Since the end of the Cold War, migration law and policy of the global North has been characterised by externalisation, privatisation and securitisation. These developments
have been conceptualised as denying access to migrants and as politics of non-entrée. This article proposes to broaden the analysis, and to analyse unwanted migration as merely one form of international human mobility by relying on the concept of the global mobility infrastructure. The global mobility infrastructure consists of the physical structures, services and laws that enable some people to move across the globe with high speed, low risk, and at low cost. People who have no access to it travel slowly, with high risk and at high cost. Within the global mobility infrastructure, travellers benefit from advanced forms of international law. For the excluded, international law reflects and embodies their exclusion before, during and after their travel to the global North. Exclusion is based on nationality, race, class and gender. The notion of the global mobility infrastructure allows for questioning the way in which international law reproduces these forms of stratification.

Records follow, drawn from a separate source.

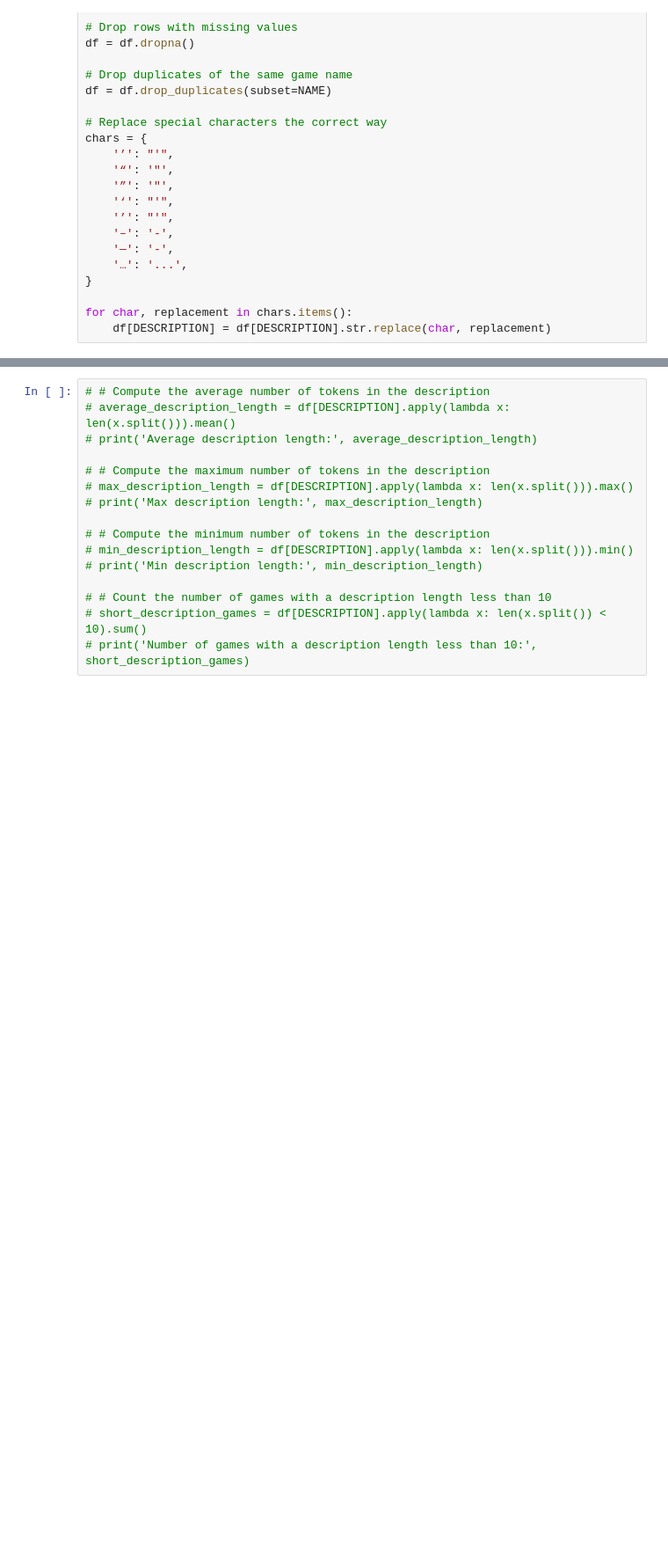
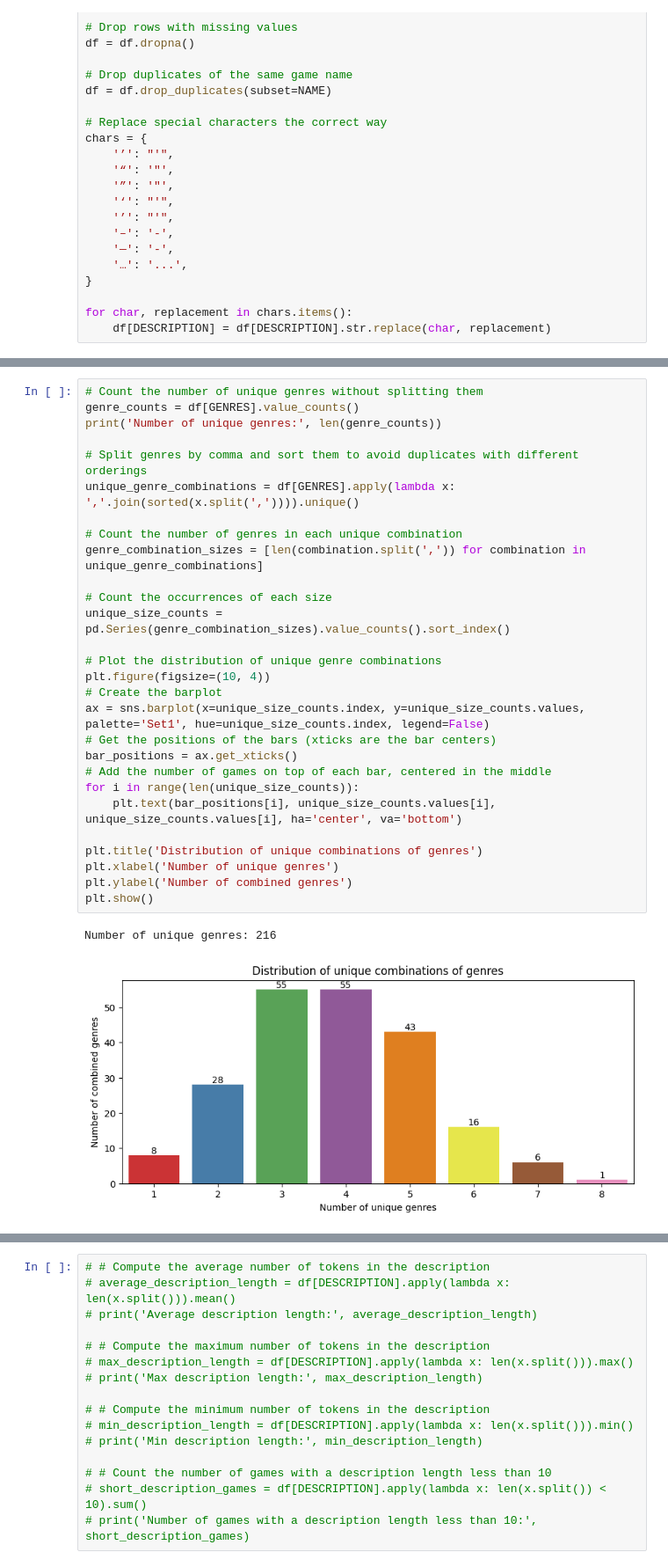
Before and after one commit to LouisVraie/nlp-games-genre-classification, a Jupyter notebook: preprocessing.ipynb, the cells around one changed output, grey strips where cells are left out. Shown at 88% size. Cells and saved outputs as stored; diff of their text form; blank space fills up the shorter version.

```diff
--- a/preprocessing.ipynb
+++ b/preprocessing.ipynb
@@ -154 +234,32 @@ plt.show()
+# %%
+# Count the number of unique genres without splitting them
+genre_counts = df[GENRES].value_counts()
+print('Number of unique genres:', len(genre_counts))
+
+# Split genres by comma and sort them to avoid duplicates with different orderings
+unique_genre_combinations = df[GENRES].apply(lambda x: ','.join(sorted(x.split(',')))).unique()
+
+# Count the number of genres in each unique combination
+genre_combination_sizes = [len(combination.split(',')) for combination in unique_genre_combinations]
+
+# Count the occurrences of each size
+unique_size_counts = pd.Series(genre_combination_sizes).value_counts().sort_index()
+
+# Plot the distribution of unique genre combinations
+plt.figure(figsize=(10, 4))
+# Create the barplot
+ax = sns.barplot(x=unique_size_counts.index, y=unique_size_counts.values, palette='Set1', hue=unique_size_counts.index, legend=False)
+# Get the positions of the bars (xticks are the bar centers)
+bar_positions = ax.get_xticks()
+# Add the number of games on top of each bar, centered in the middle
+for i in range(len(unique_size_counts)):
+    plt.text(bar_positions[i], unique_size_counts.values[i], unique_size_counts.values[i], ha='center', va='bottom')
+
+plt.title('Distribution of unique combinations of genres')
+plt.xlabel('Number of unique genres')
+plt.ylabel('Number of combined genres')
+plt.show()
+# %% [output]
+Number of unique genres: 216
+[figure, added]
 # %%
```
Also changed, not shown: parts of 19 cells of this notebook, 3 other files.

The Global Mobility Infrastructure: Reconceptualising the Externalisation of Migration Control, European Journal of Migration and Law 20(2018), 452-469
The externalization of European migration policy has resulted in a bifurcation of global human mobility, which is divided along a North/South axis. In two judgments, the EU Court of Justice was confronted with cases challenging the exclusion of Syrian refugees from Europe. These cases concern core elements of externalization, being third country agreements (the EU-Turkey Statement of March 2016) and visa requirements for refugees. This article seeks to analyze these judgments in the context of the broader developments in European migration law and policy. The core argument developed here is that the bifurcation of human mobility is reflected in a bifurcation of law. Excluded people are not merely to be excluded from European territory, but also from European law.
Bifurcation of people, bifurcation of law. Externalization of migration policy before the EU Court of Justice, Journal of Refugee Studies 31 (2018), p. 216-239
On 5 August 2016, the UN News Centre published a picture captioned UN team in Jordan uses cranes to hoist aid to Syrian refugees at sealed border. The picture is taken from Jordanian territory. The low mud wall behind the trucks marks the Syrian border. At the time, Amnesty International reported that more than 75,000 Syrian refugees were living in the desert on the Syrian side. The text accompanying the picture reports that “life-saving food and other supplies from the United Nations” are being “hoisted by crane and monitored by drones across the closed frontier” in what is called “a unique operation.” The World Food Programme delivered food packages, the International Organization for Migration contributed bread, and the UN’s children fund UNICEF hygiene kits. This picture, as well as the perky accompanying press release, captures the outcome of international, and in particular of European policies vis-à-vis the Syrian refugee issue. In 2011, Syria had 23 million inhabitants. At present, some 11 million of them have been uprooted; 6.5 million of them are internally displaced (IDP’s, including the 75,000 people at the Jordanian border), and 4.9 million have sought refuge outside Syria.
For the full blogpost see Forced Migration Forum, February 7, 2017